There is a tendency among people who had paid obeisance to traditional social mores for long to now bend the stick the other way, and ask, “Surely you don’t believe in marriage, do you?”  This is nonsense. This is a fraud. This is a revolt against human nature, against common sense. I do not know whether anyone takes the feminist slogan seriously, “A woman needs a man like a fish needs a bicycle.” But, when they do, I suppose it just prolongs single-hood. There are of course, variants of this, as Amit Varma said in “To Hell With Family Values . This worldview is perhaps taken seriously by a few: Continue reading “The Institution Called “Marriage””

What Pains You?

Meanie.

Income inequality is considered a social evil. But, it need not be true that income inequality is unjustifiable. It is perhaps true that some people are brilliant, and work harder. But, there are some clear-cut cases where this simply does not apply. Many workers can raise their income twenty folds by moving from a third world country to a western capitalistic democracy. A large majority of the people on the earth earns far less then they deserve because income is “locally determined”.  This is obvious, but few intellectuals take this seriously enough. Therefore, what pains them is not inequality.

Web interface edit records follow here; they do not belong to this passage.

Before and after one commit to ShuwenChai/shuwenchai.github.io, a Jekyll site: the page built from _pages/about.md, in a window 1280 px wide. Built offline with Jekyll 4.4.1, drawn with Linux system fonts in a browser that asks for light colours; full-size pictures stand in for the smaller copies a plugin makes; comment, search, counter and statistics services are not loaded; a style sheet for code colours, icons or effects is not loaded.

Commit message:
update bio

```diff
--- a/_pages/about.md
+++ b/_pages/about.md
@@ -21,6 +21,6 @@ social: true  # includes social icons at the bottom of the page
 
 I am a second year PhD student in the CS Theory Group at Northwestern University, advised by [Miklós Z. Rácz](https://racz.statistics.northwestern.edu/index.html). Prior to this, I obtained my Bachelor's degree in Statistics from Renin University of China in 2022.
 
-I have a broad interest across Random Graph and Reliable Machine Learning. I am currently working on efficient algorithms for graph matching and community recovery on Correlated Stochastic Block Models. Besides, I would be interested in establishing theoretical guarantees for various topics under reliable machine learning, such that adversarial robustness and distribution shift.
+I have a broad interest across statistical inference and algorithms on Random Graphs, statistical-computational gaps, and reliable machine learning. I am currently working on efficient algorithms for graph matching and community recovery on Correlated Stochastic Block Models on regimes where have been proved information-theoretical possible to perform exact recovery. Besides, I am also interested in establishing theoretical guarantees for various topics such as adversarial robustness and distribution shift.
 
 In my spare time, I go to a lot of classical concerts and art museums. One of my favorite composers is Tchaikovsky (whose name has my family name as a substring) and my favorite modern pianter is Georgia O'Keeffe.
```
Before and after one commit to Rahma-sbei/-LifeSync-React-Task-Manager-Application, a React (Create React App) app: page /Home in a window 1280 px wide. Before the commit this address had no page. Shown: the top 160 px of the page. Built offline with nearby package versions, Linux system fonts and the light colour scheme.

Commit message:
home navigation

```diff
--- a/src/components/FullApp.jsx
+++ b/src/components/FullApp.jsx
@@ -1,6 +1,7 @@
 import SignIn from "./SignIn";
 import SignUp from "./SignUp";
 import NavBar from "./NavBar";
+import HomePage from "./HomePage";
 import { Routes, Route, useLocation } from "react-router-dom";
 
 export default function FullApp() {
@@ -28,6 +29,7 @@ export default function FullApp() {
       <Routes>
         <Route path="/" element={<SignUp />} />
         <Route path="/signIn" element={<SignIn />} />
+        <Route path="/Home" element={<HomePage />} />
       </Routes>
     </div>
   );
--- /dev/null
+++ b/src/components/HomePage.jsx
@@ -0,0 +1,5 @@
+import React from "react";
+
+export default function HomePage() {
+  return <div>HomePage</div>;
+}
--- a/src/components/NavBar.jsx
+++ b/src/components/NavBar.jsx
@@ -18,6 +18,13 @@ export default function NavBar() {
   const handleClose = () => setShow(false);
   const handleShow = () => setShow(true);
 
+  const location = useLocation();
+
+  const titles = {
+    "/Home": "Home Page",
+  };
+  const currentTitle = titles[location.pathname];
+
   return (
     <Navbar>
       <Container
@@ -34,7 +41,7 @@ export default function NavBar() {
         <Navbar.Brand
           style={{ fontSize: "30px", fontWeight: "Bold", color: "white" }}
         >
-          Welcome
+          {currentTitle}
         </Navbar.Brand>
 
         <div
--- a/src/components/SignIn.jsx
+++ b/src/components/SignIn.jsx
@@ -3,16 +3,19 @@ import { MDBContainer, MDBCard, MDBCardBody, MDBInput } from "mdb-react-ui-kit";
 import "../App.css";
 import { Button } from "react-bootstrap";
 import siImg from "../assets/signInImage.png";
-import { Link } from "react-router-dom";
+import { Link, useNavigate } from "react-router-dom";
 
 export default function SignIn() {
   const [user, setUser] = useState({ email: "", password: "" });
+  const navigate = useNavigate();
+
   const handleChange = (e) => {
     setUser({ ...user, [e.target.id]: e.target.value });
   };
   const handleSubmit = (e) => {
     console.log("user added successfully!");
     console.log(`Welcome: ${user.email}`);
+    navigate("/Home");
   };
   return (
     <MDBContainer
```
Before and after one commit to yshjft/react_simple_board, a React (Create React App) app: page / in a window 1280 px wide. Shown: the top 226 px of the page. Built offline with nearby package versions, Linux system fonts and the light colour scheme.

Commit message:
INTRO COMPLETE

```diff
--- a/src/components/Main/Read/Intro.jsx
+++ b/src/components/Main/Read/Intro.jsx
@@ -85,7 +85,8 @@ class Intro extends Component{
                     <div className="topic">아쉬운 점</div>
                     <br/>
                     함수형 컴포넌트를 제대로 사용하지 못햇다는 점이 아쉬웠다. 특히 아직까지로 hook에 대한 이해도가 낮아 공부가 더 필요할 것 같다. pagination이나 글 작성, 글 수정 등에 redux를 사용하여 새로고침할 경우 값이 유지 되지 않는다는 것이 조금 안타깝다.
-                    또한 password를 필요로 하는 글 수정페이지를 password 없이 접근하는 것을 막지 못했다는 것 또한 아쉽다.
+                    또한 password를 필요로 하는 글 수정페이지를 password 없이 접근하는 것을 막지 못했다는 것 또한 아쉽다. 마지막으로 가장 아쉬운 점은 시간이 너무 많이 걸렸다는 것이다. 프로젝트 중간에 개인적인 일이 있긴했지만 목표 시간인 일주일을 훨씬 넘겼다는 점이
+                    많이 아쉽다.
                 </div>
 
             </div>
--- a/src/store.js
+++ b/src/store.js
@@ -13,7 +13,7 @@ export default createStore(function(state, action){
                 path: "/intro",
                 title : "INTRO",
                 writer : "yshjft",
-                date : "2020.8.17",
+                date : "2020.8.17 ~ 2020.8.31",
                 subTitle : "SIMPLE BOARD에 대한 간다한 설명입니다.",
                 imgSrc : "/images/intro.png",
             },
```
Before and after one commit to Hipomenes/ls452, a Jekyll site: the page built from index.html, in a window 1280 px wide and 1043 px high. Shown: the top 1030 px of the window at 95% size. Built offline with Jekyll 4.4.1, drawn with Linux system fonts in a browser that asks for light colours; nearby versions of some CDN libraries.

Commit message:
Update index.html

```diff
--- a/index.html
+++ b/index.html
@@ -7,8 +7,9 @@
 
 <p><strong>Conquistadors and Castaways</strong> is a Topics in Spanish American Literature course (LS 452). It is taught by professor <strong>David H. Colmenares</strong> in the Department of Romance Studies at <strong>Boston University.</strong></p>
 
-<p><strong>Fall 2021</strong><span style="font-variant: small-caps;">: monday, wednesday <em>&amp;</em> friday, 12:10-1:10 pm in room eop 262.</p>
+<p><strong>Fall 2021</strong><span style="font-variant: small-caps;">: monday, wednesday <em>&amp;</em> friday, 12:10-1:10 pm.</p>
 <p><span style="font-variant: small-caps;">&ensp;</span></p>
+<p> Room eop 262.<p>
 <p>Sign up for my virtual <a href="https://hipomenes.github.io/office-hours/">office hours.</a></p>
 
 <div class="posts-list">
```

Humility is considered a virtue. But, it is not clear that someone who has a modest opinion of himself accurately perceives reality. It is still possible that they are overestimating themselves. Hitler might claim that he had his flaws. It is not clear that someone who has a high opinion of herself is overestimating herself. Ayn Rand had once said that she wanted “The Fountainhead” to sell at least a hundred thousand copies. But, there are situations where it is perfectly safe to not rate yourself very highly. I think the world would be a better place if people were willing to trust the experts. Experts have spent decades studying subjects of which people know nothing about. They know more than the common public. But, when a common person disagrees with Milton Friedman, he is not likely to think that Friedman could be right. People do not value such humility. Therefore, what pains them is not lack of humility. Continue reading “What Pains You?”

Every Clever Update

Every clever update is a trap.

“I should inform the editor who cut my best passages of the broad opportunities offered by the oldest profession on earth.” When I post this as an update on Facebook, people react hysterically. Why? What is going on?

An American writer blocked me after saying that I am a bigot who hates women. But, did I even say that the editor is a woman? No. Even if it is true that the editor is a woman, does it follow that I hate women? No. I was writing about someone who did something that is very wrong. If people are not truly sexist, they would know that the least important factor in all this is her gender.

But, why does it matter to them so much?  They see a reflection of themselves in her. When people indentify with someone, the facts of reality do not matter to them anymore. They have their judgment in their minds. Continue reading “Every Clever Update”

All Pain, No Gain

I “loved” School.

Imprisonment can be considered effective if people voluntarily submit to it. This is rare, but our schooling system is a close candidate. Much of what school forces you to do is intrinsically painful. Children have better uses for their time. Yet, they spend even up to two decades or more in school. Then, they do not have much of an option. In many parts of the world, schooling is free and compulsory.

The convicts in the penitentiary almost never ask for an extension of their prison sentence. But, the brightest students often want to extend their term in school. When they graduate, they look back at their school days through rose-colored glasses. In a sane world, young men would be hesitant to admit that they have wasted much of their time in useless pursuits. But, the workplace rewards people who have jumped through more academic hoops. Continue reading “All Pain, No Gain”